[INSTRUCTIONS FOR THE TASK]: Each line of the records containing "label" is to be copied out and returned.

[GIVEN DATA]:
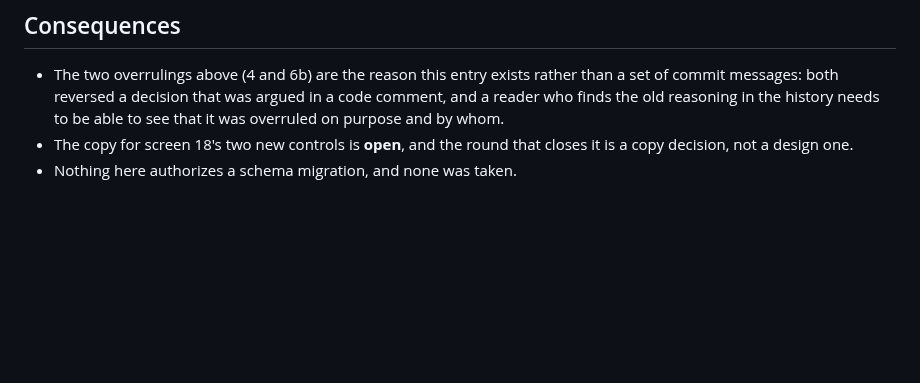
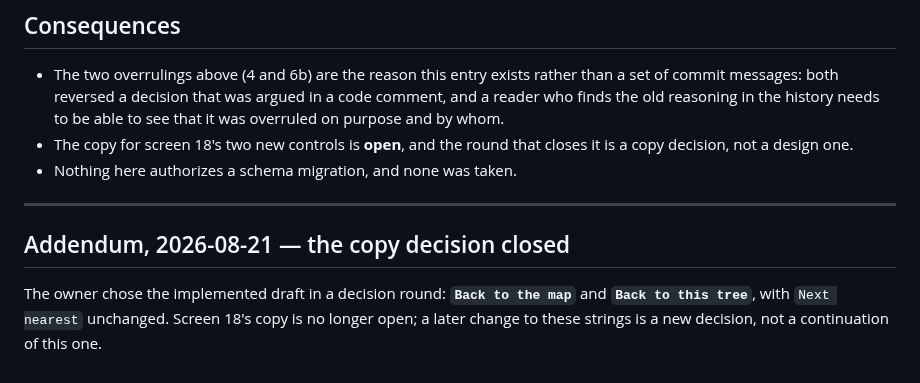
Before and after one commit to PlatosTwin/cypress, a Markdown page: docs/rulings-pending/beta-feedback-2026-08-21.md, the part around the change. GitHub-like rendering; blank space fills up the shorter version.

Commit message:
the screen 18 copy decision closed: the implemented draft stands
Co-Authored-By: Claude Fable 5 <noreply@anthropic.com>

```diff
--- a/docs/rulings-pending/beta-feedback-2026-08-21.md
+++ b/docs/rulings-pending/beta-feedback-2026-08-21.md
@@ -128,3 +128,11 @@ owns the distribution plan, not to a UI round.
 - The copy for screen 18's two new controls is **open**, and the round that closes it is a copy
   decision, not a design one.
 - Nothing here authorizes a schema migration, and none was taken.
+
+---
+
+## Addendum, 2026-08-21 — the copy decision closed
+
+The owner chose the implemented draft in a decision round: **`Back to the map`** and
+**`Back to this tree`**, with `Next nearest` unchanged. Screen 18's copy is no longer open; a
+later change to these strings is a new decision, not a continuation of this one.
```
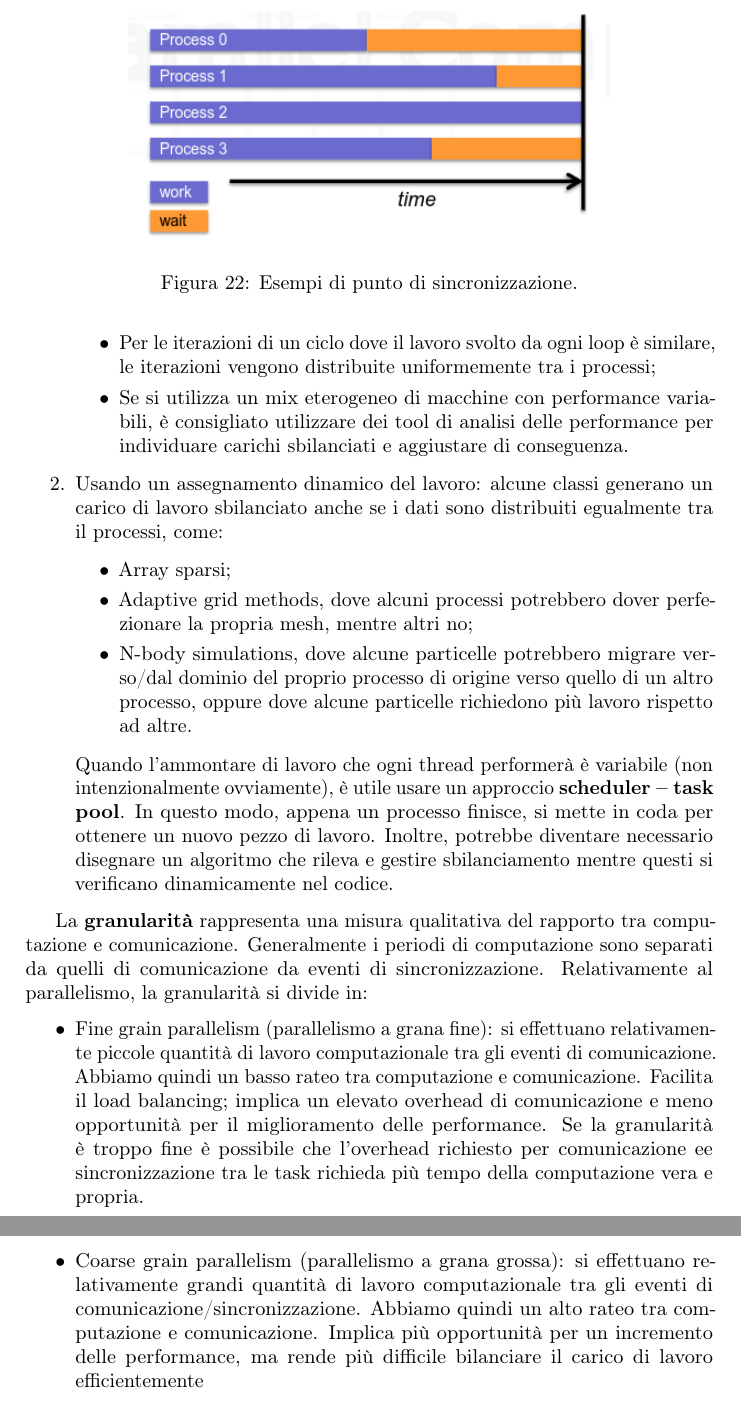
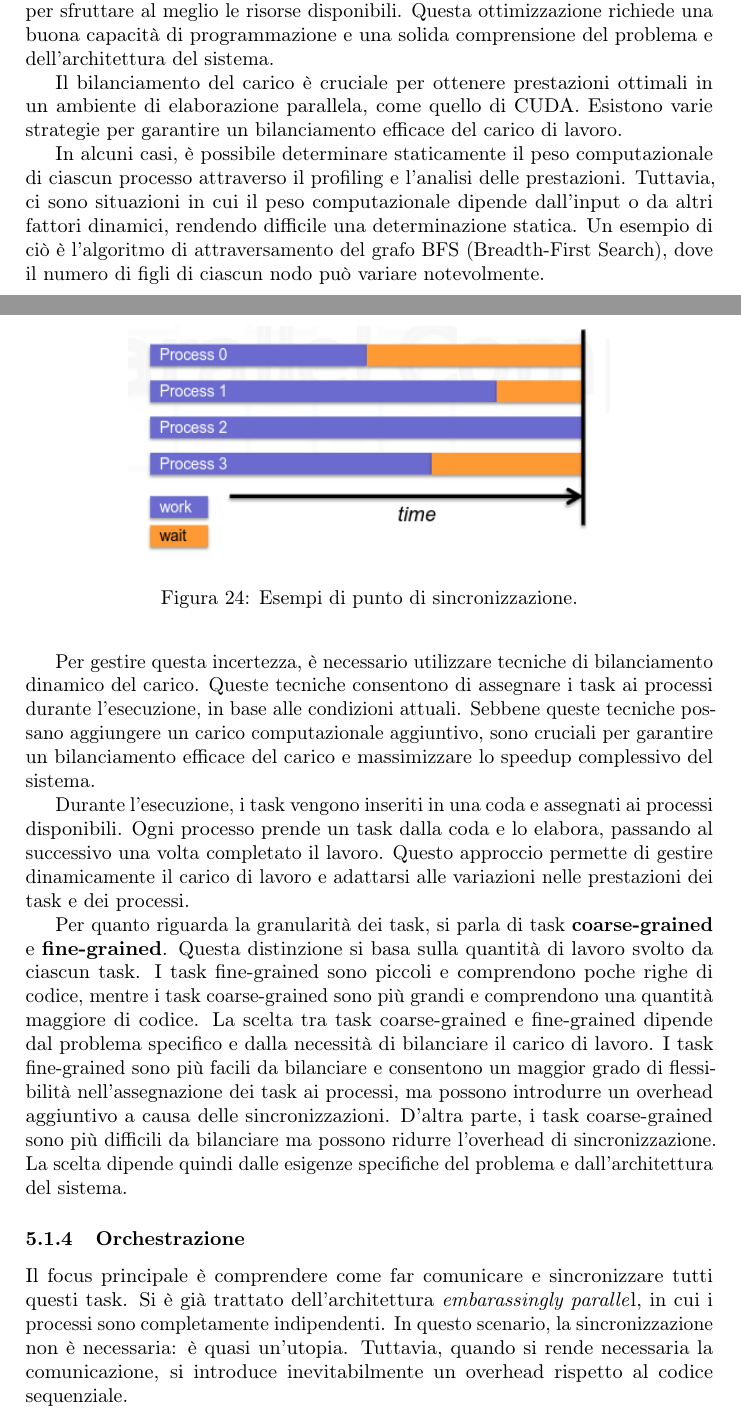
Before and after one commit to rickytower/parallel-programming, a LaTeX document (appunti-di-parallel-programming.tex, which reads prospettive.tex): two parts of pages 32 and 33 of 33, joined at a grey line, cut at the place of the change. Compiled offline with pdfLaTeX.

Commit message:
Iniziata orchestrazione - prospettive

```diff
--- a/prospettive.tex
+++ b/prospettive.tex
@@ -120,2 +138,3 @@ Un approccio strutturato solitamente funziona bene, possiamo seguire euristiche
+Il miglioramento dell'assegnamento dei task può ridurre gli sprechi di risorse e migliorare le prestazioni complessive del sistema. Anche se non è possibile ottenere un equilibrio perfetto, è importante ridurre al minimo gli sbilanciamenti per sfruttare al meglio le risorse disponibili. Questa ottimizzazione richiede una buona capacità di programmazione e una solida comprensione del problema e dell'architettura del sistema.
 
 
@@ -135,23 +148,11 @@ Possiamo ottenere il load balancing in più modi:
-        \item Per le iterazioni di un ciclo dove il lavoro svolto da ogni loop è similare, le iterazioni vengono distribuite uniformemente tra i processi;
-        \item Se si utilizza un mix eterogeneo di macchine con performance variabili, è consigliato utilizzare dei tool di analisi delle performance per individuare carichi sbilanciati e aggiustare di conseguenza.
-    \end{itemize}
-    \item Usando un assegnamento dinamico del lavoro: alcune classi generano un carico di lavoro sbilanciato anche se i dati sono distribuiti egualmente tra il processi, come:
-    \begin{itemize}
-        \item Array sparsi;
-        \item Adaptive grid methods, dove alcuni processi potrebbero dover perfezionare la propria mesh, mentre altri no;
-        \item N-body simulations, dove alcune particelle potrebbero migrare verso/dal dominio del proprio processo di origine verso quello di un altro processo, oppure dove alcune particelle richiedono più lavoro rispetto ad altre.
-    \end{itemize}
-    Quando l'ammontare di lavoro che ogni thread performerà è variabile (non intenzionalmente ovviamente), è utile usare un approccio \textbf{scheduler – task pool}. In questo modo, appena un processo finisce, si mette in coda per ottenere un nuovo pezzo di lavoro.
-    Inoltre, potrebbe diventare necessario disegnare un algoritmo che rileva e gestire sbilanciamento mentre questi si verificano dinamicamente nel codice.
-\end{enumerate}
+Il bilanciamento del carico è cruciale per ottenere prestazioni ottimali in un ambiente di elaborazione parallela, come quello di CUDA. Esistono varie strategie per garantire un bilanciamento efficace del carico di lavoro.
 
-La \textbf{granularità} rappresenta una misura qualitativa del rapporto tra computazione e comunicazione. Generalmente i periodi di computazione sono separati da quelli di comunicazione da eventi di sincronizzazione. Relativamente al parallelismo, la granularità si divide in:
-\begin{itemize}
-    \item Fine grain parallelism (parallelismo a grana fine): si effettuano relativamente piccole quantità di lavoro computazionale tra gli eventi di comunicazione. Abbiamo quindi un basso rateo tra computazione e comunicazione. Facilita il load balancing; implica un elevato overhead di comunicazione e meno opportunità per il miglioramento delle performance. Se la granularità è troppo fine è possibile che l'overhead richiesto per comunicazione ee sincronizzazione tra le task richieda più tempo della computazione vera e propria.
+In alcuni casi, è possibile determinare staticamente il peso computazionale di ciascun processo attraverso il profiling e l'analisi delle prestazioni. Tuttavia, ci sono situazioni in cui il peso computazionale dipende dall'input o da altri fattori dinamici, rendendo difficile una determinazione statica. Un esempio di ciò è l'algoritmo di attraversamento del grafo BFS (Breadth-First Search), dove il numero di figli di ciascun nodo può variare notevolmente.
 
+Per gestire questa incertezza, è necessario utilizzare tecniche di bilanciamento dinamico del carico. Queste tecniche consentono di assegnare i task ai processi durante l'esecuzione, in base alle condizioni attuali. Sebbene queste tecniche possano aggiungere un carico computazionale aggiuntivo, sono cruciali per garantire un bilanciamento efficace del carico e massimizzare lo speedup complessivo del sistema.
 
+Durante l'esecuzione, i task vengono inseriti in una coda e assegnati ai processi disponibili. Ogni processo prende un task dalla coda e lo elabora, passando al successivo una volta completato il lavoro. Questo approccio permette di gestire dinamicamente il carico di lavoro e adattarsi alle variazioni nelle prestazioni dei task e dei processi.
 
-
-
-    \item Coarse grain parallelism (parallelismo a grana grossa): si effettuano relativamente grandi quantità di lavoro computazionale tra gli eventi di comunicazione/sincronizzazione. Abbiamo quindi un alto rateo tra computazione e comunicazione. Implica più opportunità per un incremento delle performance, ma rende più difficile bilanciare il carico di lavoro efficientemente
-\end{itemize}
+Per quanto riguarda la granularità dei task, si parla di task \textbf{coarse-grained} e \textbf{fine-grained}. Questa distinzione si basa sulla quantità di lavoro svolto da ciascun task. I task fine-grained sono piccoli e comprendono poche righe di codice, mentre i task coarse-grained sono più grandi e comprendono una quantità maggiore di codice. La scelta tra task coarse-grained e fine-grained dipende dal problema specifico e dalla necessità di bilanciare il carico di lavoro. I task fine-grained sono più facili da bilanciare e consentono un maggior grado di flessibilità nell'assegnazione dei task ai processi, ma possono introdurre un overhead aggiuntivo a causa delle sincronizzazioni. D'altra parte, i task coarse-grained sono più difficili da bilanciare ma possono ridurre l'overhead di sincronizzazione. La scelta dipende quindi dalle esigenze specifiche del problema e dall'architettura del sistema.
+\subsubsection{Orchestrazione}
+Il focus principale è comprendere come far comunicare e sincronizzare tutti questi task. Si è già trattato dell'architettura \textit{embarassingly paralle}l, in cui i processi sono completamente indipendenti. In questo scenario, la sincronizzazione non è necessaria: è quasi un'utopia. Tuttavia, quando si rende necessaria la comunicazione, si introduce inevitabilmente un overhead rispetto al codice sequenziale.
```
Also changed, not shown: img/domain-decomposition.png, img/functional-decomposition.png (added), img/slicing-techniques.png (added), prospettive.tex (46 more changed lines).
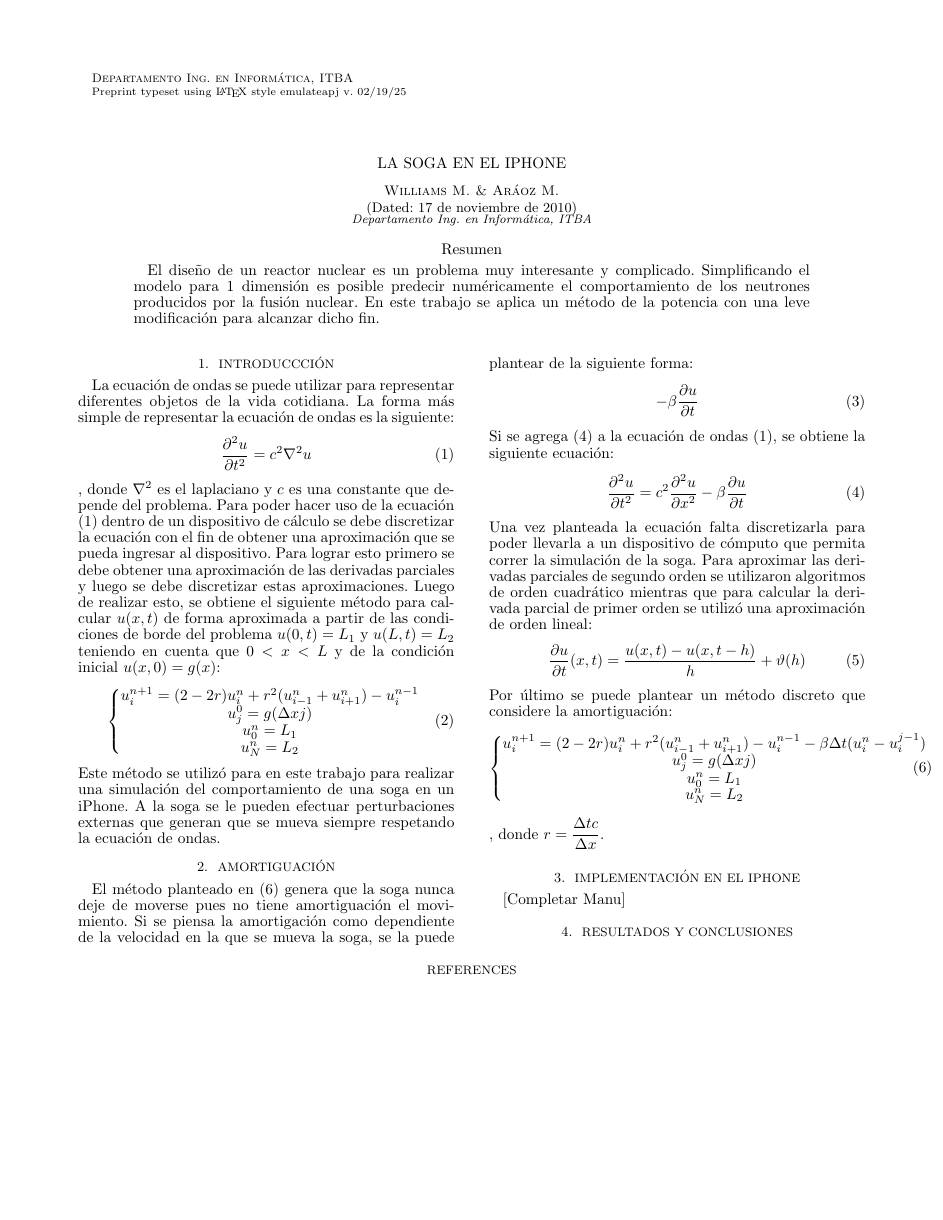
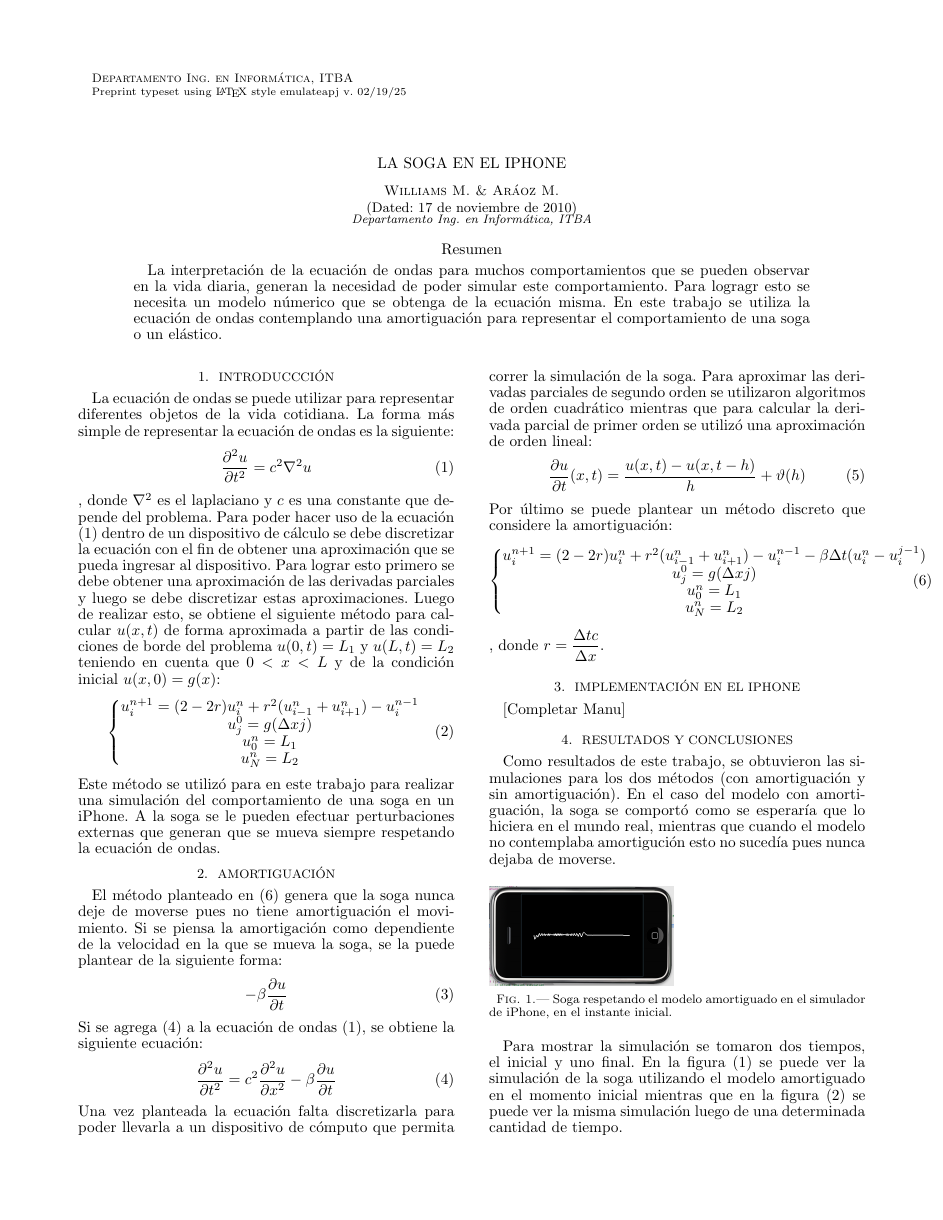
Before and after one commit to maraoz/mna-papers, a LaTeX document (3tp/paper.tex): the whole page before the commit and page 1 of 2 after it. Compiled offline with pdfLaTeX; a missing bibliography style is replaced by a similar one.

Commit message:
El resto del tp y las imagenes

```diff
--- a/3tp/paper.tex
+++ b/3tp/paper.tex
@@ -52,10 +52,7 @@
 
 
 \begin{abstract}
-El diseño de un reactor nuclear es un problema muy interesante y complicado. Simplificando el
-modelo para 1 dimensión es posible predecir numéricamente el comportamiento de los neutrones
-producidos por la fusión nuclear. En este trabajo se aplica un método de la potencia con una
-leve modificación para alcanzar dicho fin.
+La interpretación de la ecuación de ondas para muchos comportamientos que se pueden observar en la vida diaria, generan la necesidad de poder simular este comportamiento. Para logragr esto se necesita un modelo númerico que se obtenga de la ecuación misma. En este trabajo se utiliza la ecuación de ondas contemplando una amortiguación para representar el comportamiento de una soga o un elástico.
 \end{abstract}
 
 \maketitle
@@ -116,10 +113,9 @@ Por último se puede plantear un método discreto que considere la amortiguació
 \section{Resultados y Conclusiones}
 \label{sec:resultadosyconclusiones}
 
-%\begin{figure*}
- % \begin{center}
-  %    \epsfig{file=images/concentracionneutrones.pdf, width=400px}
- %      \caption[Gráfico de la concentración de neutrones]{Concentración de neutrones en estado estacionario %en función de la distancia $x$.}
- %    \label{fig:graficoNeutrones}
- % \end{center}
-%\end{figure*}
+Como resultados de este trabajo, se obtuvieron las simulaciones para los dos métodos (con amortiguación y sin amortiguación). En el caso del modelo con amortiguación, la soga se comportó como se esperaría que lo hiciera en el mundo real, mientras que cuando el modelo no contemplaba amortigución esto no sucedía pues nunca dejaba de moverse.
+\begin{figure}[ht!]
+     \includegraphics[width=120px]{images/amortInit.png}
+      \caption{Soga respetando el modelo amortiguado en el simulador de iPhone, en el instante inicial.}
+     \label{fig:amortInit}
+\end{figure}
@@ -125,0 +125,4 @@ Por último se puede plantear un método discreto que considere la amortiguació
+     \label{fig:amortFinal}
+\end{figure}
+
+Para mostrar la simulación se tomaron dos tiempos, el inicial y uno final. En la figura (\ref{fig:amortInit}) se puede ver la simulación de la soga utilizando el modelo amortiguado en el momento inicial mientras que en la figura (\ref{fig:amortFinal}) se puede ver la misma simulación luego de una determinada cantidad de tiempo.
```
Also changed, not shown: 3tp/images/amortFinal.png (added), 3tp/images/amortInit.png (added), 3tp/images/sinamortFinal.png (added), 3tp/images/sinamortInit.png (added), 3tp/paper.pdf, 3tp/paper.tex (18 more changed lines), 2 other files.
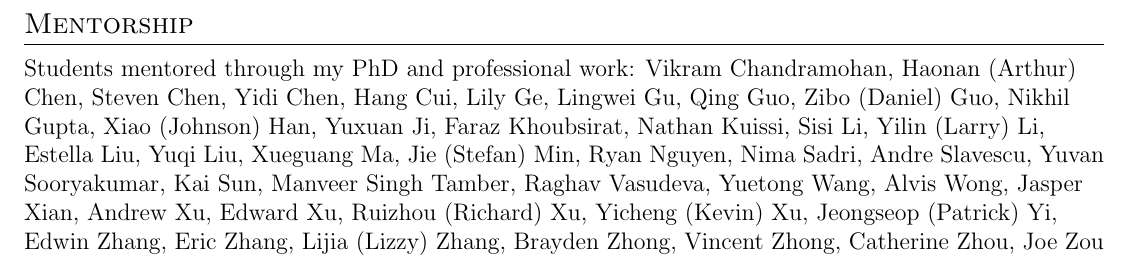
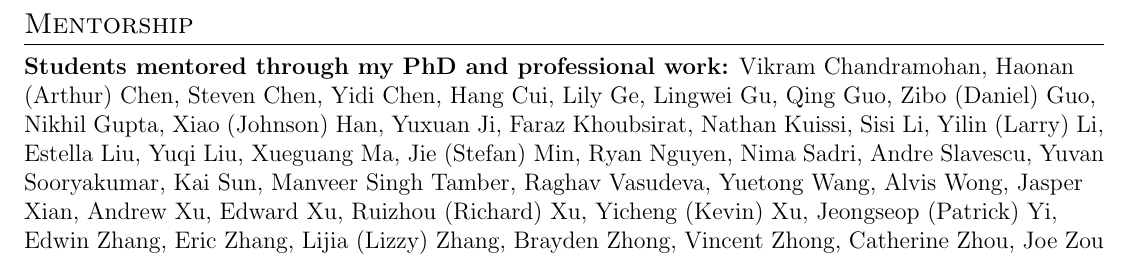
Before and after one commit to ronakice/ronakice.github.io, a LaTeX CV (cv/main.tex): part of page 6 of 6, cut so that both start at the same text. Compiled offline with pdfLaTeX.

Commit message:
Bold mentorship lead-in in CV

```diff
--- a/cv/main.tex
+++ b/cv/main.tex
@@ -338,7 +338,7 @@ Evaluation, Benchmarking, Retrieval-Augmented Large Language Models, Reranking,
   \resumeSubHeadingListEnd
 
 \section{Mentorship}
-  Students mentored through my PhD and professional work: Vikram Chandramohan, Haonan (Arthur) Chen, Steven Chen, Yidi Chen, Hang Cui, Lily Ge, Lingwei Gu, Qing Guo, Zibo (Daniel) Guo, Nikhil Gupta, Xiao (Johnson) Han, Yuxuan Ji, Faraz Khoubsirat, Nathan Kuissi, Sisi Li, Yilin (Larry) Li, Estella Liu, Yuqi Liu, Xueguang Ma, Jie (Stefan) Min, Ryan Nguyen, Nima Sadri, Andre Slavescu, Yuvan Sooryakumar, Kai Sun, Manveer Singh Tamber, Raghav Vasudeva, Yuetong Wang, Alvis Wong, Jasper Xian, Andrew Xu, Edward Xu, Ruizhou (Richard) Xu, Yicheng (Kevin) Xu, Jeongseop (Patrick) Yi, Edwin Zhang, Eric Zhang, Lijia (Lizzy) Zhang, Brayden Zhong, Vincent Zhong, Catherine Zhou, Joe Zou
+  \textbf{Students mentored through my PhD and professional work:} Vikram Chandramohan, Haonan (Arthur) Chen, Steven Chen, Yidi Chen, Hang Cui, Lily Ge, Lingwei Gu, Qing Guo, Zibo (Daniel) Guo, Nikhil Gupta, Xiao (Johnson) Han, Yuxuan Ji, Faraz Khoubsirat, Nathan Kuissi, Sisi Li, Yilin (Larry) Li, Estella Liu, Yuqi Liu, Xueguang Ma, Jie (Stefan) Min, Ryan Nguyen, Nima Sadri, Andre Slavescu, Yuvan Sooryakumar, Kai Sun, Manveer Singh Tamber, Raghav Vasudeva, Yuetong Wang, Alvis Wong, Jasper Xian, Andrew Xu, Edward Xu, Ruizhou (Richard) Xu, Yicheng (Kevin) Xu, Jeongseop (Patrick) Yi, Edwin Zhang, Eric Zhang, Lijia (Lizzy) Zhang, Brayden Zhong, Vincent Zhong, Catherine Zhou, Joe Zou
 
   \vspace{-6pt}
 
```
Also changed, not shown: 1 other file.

[ANSWER TO THE PROBLEM]:
 \label{sec:resultadosyconclusiones}
- %    \label{fig:graficoNeutrones}
+     \label{fig:amortInit}
+     \label{fig:amortFinal}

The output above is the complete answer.